Hard-core neuroscientists have come on board. The late Nobel laureate, physiologist Roger Sperry, decried the traditional resistance to a scientific approach to moral values. ... In his view, social values depend on inherent traits in human nature that, during evolution of our species, have had adaptive value. Further, Sperry was ready to substitute an ethic based in science for mystical, other-worldly frames of reference.
Such a step is not necessarily for my present argument. Neural and behavioral science may not revolutionize ethical theory, but will certainly help to explain ethical behavior.
One of the techniques currently proving useful for exploring the neuranatomy of neural changes during ethically-guided behaviors is functional magnetic resonance imaging (fMRI). Tania Singer and her team at the University College of London looked at brain activity while the subject experienced pain and compared it to brain activity while the subject witnessed a loved one suffering a similar pain stimulus. Several brain regions lighted up under both conditions. These probably represent cell groups whose activities are closely asssociated with a feeling of empathy. But other brain regions became active only during the time the subject himself was receiving painful stimuli. Therefore, Singer concluded that only part of the pain signaling pathways could be mediating empathy.
Other fMRI studies, by Joshua Greene and Jon Cohen at Princeton, challenge the longstanding emphasis on reasoning, instead of emotions, in moral judgments. In a pair of notable experiments, Greene and Cohen presented stories to their subjects. The stories posed moral dilemmas – a choice of actions that would kill only one person, for example, versus no action, which would allow five people to be killed. What brain regions were activate during the choices? Some were those traditionally associated with emotional expression. Greene’s work adds the biology of emotions to our developing understanding of neural mechanisms that give rise to our moral judgments….

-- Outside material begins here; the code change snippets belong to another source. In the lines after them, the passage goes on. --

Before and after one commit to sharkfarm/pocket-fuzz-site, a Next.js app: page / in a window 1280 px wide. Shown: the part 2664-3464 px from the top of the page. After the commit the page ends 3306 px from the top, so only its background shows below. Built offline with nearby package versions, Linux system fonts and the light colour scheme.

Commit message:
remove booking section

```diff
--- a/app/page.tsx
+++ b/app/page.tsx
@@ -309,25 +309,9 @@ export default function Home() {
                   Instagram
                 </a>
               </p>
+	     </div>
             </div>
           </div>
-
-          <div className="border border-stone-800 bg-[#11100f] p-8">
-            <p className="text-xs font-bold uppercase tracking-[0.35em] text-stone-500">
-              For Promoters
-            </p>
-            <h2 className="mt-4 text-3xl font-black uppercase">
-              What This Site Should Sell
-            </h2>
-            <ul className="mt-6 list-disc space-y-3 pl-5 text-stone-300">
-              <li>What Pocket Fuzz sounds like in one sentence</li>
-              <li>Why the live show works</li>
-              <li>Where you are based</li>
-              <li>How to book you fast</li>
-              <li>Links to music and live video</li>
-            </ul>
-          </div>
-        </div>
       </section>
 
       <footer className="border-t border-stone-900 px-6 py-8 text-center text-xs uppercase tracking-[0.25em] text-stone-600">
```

Future studies will investigate the influences of genomic alterations on ethical behaviors. A simple-minded attempt to locate a ‘god gene’ once drew attention and derision, but that is behind us. Serious work will look at inherited variations in temperament and try to chart mechanisms by which genetic changes could influence behavioral changes. If a single nucleotide base is mutated in DNA region controlling expression of a specific gene, does the alteration in the amount of that gene’s messenger RNA, and thence its protein, influence important neuronal functions ? If the coding region of that gene is perturbed, would that change the chemistry and therefore the functional efficiency of the resulting protein ? Over the next few decades, this kind of painstaking work will document the genetic basis of ethical behavior as a natural develoment.